As is evident the plot has all the ingredients for a pot-boiler but I really do have to admit that the book does not do justice in terms of the 'race-quotient'. Though the book is by no means grating I believe that such a good story warranted a lot of fast paced action with a lot of twists and turns thrown in for good measure. Well, that’s the other thing - this is not a suspense / mystery thriller - the killer is known to the reader from the word go, so all that the pages do reveal are a blow-by-blow account of how the perpetrator is apprehended eventually. Having said that there are some things that did grab me - the fleshing out of characters is quite even and is well peppered throughout the book so as to not distract the flow but woven in deftly to keep the continuum (Tooth may be a clichéd killer but I still enjoyed all his parts). This being my first novel I did enjoy getting to familiarize myself with all the recurring characters - I hope they continue to be as interesting in the books to follow and are not mere fillers. Also the book was a vindication to the 'devil-lies-in-the-detail' (dug the fact that Angry Birds is featured in the novel along with Friend Mapper - an iPhone game and an application - now that’s contemporary stuff) style of Peter James for this is a well written account of the journey that Roy Grace is set to embark on - the ending, as most of series book do, leaves a nice loose end that leaves the reader wanting to know when the next book will be out - a nice touch.
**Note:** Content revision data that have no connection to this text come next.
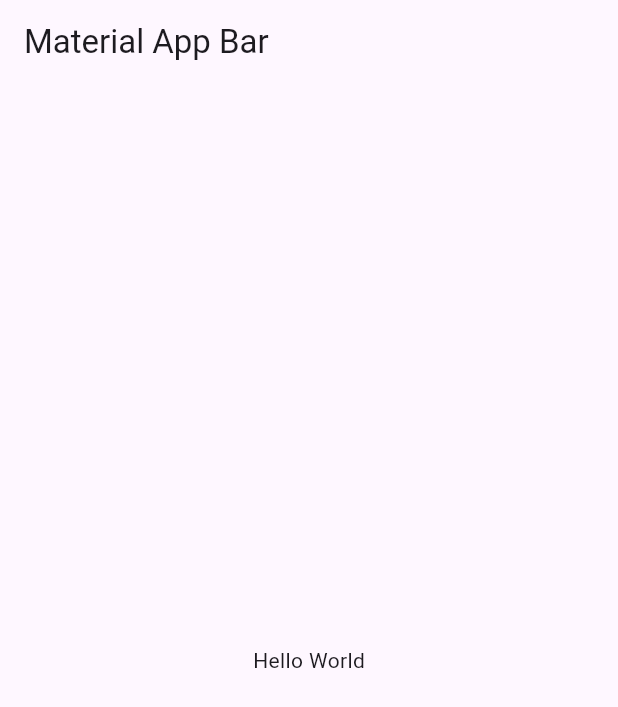
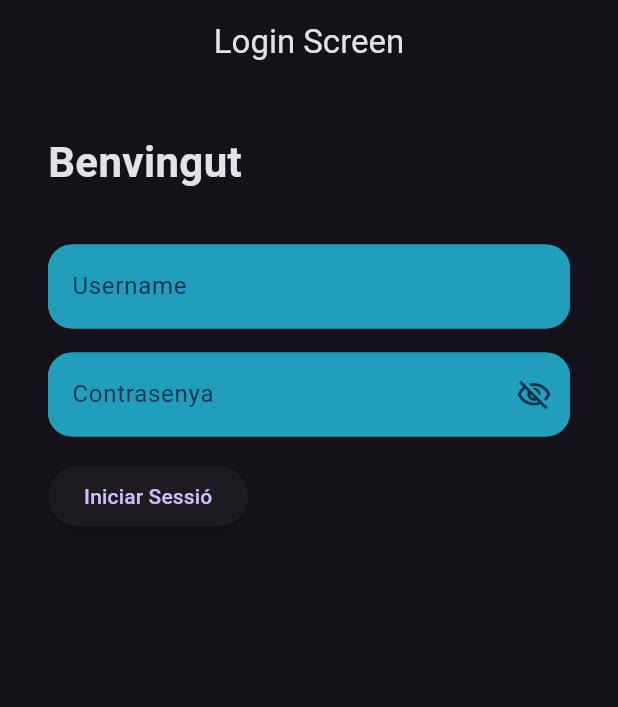
Before and after one commit to antoniofdez20/examen_final_fernandez, a Flutter app: the screen it shows after launch, on a phone screen of 412 x 824 dp. Shown: the top 707 px of the screen. Run offline on Flutter 3.47's test engine with Material 3 defaults, Android fonts, the phone set to English and light mode, and no system bars; our stand-ins replace get, shared_preferences.

Commit message:
exercici 1 guardar credencials

```diff
--- /dev/null
+++ b/lib/controllers/login_controller.dart
@@ -0,0 +1,32 @@
+import 'package:examen_final_fernandez/models/user.dart';
+import 'package:examen_final_fernandez/preferences/preferences.dart';
+import 'package:flutter/material.dart';
+import 'package:get/get.dart';
+
+class LoginController extends GetxController {
+  GlobalKey<FormState> formLoginKey = GlobalKey<FormState>();
+  RxBool isPasswordVisible = false.obs;
+  RxBool isConfPswVisible = false.obs;
+  Rx<User> tempUser = User(
+          username: Preferences.tempUsername,
+          password: Preferences.tempPassword)
+      .obs;
+
+  void togglePasswordVisibility() {
+    isPasswordVisible.value = !isPasswordVisible.value;
+  }
+
+  void toggleConfPswVisibility() {
+    isConfPswVisible.toggle();
+  }
+
+  void saveCredencials(String username, String password) {
+    Preferences.tempUsername = username;
+    Preferences.tempPassword = password;
+  }
+
+  void resetCredencials() {
+    Preferences.tempUsername = '';
+    Preferences.tempPassword = '';
+  }
+}
--- a/lib/main.dart
+++ b/lib/main.dart
@@ -1,22 +1,32 @@
+import 'package:examen_final_fernandez/preferences/preferences.dart';
+import 'package:examen_final_fernandez/screens/screens.dart';
 import 'package:flutter/material.dart';
+import 'package:get/get.dart';
 
-void main() => runApp(const MyApp());
+void main() async {
+  WidgetsFlutterBinding
+      .ensureInitialized(); //este widget nos asegura que se han establecido unos canales primitivos a bajo nivel para ejecutar el metodo asincrono para inicializar
+  await Preferences.init();
+  runApp(const MyApp());
+}
 
 class MyApp extends StatelessWidget {
   const MyApp({super.key});
 
   @override
   Widget build(BuildContext context) {
-    return MaterialApp(
-      title: 'Material App',
-      home: Scaffold(
-        appBar: AppBar(
-          title: const Text('Material App Bar'),
+    return GetMaterialApp(
+      debugShowCheckedModeBanner: false,
+      title: 'Examen Final Antonio Fernandez Muñoz',
+      initialRoute: '/login',
+      getPages: [
+        GetPage(
+          name: '/login',
+          page: () => const LoginScreen(),
         ),
-        body: const Center(
-          child: Text('Hello World'),
-        ),
-      ),
+        GetPage(name: '/home', page: () => const HomeScreen()),
+      ],
+      theme: ThemeData.dark(),
     );
   }
 }
--- /dev/null
+++ b/lib/models/user.dart
@@ -0,0 +1,6 @@
+class User {
+  String username;
+  String password;
+
+  User({required this.username, required this.password});
+}
--- /dev/null
+++ b/lib/preferences/preferences.dart
@@ -0,0 +1,30 @@
+import 'package:shared_preferences/shared_preferences.dart';
+
+class Preferences {
+  static late SharedPreferences _prefs; //objeto de tipo SharedPreferences
+
+  static String _tempUsername = '';
+  static String _tempPassword = '';
+
+  static Future init() async {
+    _prefs = await SharedPreferences.getInstance();
+  }
+
+  static String get tempUsername {
+    return _prefs.getString('tempUsername') ?? _tempUsername;
+  }
+
+  static set tempUsername(String value) {
+    _tempUsername = value;
+    _prefs.setString('tempUsername', value);
+  }
+
+  static String get tempPassword {
+    return _prefs.getString('tempPassword') ?? _tempPassword;
+  }
+
+  static set tempPassword(String value) {
+    _tempPassword = value;
+    _prefs.setString('tempPassword', value);
+  }
+}
--- /dev/null
+++ b/lib/screens/home_screen.dart
@@ -0,0 +1,30 @@
+import 'package:examen_final_fernandez/controllers/login_controller.dart';
+import 'package:flutter/material.dart';
+import 'package:get/get.dart';
+
+class HomeScreen extends StatelessWidget {
+  const HomeScreen({super.key});
+
+  @override
+  Widget build(BuildContext context) {
+    final controller = Get.find<LoginController>();
+    return Scaffold(
+      appBar: AppBar(
+        centerTitle: true,
+        title: const Text('Home Screen'),
+        actions: [
+          IconButton(
+            icon: const Icon(Icons.exit_to_app),
+            onPressed: () {
+              controller.resetCredencials();
+              Get.offNamed('/login');
+            },
+          ),
+        ],
+      ),
+      body: const Center(
+        child: Text('Home Screen'),
+      ),
+    );
+  }
+}
--- /dev/null
+++ b/lib/screens/login_screen.dart
@@ -0,0 +1,95 @@
+import 'package:examen_final_fernandez/controllers/login_controller.dart';
+import 'package:examen_final_fernandez/utils/custom_colors.dart';
+import 'package:examen_final_fernandez/utils/custom_input_decoration.dart';
+import 'package:flutter/material.dart';
+import 'package:get/get.dart';
+
+class LoginScreen extends StatelessWidget {
+  const LoginScreen({super.key});
+
+  @override
+  Widget build(BuildContext context) {
+    final controller = Get.put<LoginController>(LoginController());
+    //el gesturedetector nos va a permitir que si el usuario toca en cualquier parte de la pantalla que no sean los campos de texto el teclado se escondera
+    return GestureDetector(
+      onTap: () => FocusScope.of(context).unfocus(),
+      child: Scaffold(
+        appBar: AppBar(
+          centerTitle: true,
+          title: const Text('Login Screen'),
+        ),
+        //SafeArea nos permite que el contenido de la pantalla no se superponga con el notch de las diferentes pantallas, los diferentes bordes que puedan tener, etc
+        body: SafeArea(
+          child: SingleChildScrollView(
+            child: Padding(
+              padding: const EdgeInsets.all(32),
+              child: Form(
+                key: controller.formLoginKey,
+                autovalidateMode: AutovalidateMode.onUserInteraction,
+                child: Column(
+                  crossAxisAlignment: CrossAxisAlignment.start,
+                  children: [
+                    const Padding(
+                      padding: EdgeInsets.only(bottom: 35),
+                      child: Text('Benvingut',
+                          style: TextStyle(
+                              fontSize: 28, fontWeight: FontWeight.bold)),
+                    ),
+                    Obx(
+                      () => TextFormField(
+                        onChanged: (value) {
+                          controller.tempUser.value.username = value;
+                        },
+                        initialValue: controller.tempUser.value.username,
+                        style: const TextStyle(color: MyColors.greenVogue),
+                        cursorColor: MyColors.greenVogue,
+                        decoration: CustomInputDecorations.buildInputDecoration(
+                            labelText: 'Username'),
+                        keyboardType: TextInputType.emailAddress,
+                      ),
+                    ),
+                    const SizedBox(height: 16),
+                    Obx(
+                      () => TextFormField(
+                        onChanged: (value) {
+                          controller.tempUser.value.password = value;
+                        },
+                        initialValue: controller.tempUser.value.password,
+                        style: const TextStyle(color: MyColors.greenVogue),
+                        cursorColor: MyColors.greenVogue,
+                        obscureText: !controller.isPasswordVisible.value,
+                        decoration: CustomInputDecorations.buildInputDecoration(
+                          labelText: 'Contrasenya',
+                          suffixIcon: IconButton(
+                            icon: Icon(
+                              controller.isPasswordVisible.value
+                                  ? Icons.visibility
+                                  : Icons.visibility_off_outlined,
+                              color: MyColors.greenVogue,
+                            ),
+                            onPressed: () =>
+                                controller.togglePasswordVisibility(),
+                          ),
+                        ),
+                      ),
+                    ),
+                    const SizedBox(height: 16),
+                    ElevatedButton(
+                      onPressed: () {
+                        controller.saveCredencials(
+                            controller.tempUser.value.username,
+                            controller.tempUser.value.password);
+                        Get.offNamed('/home');
+                      },
+                      child: const Text('Iniciar Sessió'),
+                    ),
+                  ],
+                ),
+              ),
+            ),
+          ),
+        ),
+      ),
+    );
+  }
+}
--- /dev/null
+++ b/lib/screens/screens.dart
@@ -0,0 +1,2 @@
+export 'package:examen_final_fernandez/screens/home_screen.dart';
+export 'package:examen_final_fernandez/screens/login_screen.dart';
--- /dev/null
+++ b/lib/utils/custom_colors.dart
@@ -0,0 +1,17 @@
+import 'package:flutter/material.dart';
+
+class MyColors {
+  // Dark Theme
+  static const blueCharcoal = Color(0xFF00032e);
+  static const midnight = Color(0xFF001D3D);
+  static const midnightBlue = Color(0xFF003566);
+  static const amber = Color(0xFFFFC300);
+  static const gold = Color(0xFFFFD60a);
+
+  // Light Theme
+  static const cornflower = Color(0xFF8ECAE6);
+  static const easternBlue = Color(0xFF219EBC);
+  static const greenVogue = Color(0xFF023047);
+  static const selectiveYellow = Color(0xFFFFB703);
+  static const flushOrange = Color(0xFFFB8500);
+}
--- /dev/null
+++ b/lib/utils/custom_input_decoration.dart
@@ -0,0 +1,31 @@
+import 'package:examen_final_fernandez/utils/custom_colors.dart';
+import 'package:flutter/material.dart';
+
+class CustomInputDecorations {
+  static InputDecoration buildInputDecoration({
+    required String labelText,
+    Widget? suffixIcon,
+  }) {
+    return InputDecoration(
+      labelText: labelText,
+      labelStyle: const TextStyle(color: MyColors.greenVogue),
+      enabledBorder: const OutlineInputBorder(
+        borderSide: BorderSide(
+          color: MyColors.easternBlue,
+          width: 2,
+        ),
+        borderRadius: BorderRadius.all(Radius.circular(16)),
+      ),
+      focusedBorder: const OutlineInputBorder(
+        borderSide: BorderSide(
+          color: MyColors.greenVogue,
+          width: 2,
+        ),
+        borderRadius: BorderRadius.all(Radius.circular(16)),
+      ),
+      filled: true,
+      fillColor: MyColors.easternBlue,
+      suffixIcon: suffixIcon,
+    );
+  }
+}
--- a/pubspec.yaml
+++ b/pubspec.yaml
@@ -30,6 +30,8 @@ environment:
 dependencies:
   flutter:
     sdk: flutter
+  get: ^4.6.6
+  shared_preferences: ^2.0.15
 
 
   # The following adds the Cupertino Icons font to your application.
```
Also changed, not shown: pubspec.lock, 1 other file.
In summary, I am intrigued enough to explore Peter James' world a little more. A good dose of police procedurals is something I always savor and I might find some of my complaints being negated in the other books. It is clear that this is a good book in what seems to be a pretty strong series - I believe that readers already familiar with his work will be quick to accept this while the new readers, like me, would be lured to take the plunge to understand Roy Grace and Peter James' creation just that little bit more.
(Ananth is a software engineer from Chennai who loves reading but loves even more the dissecting that follows the read)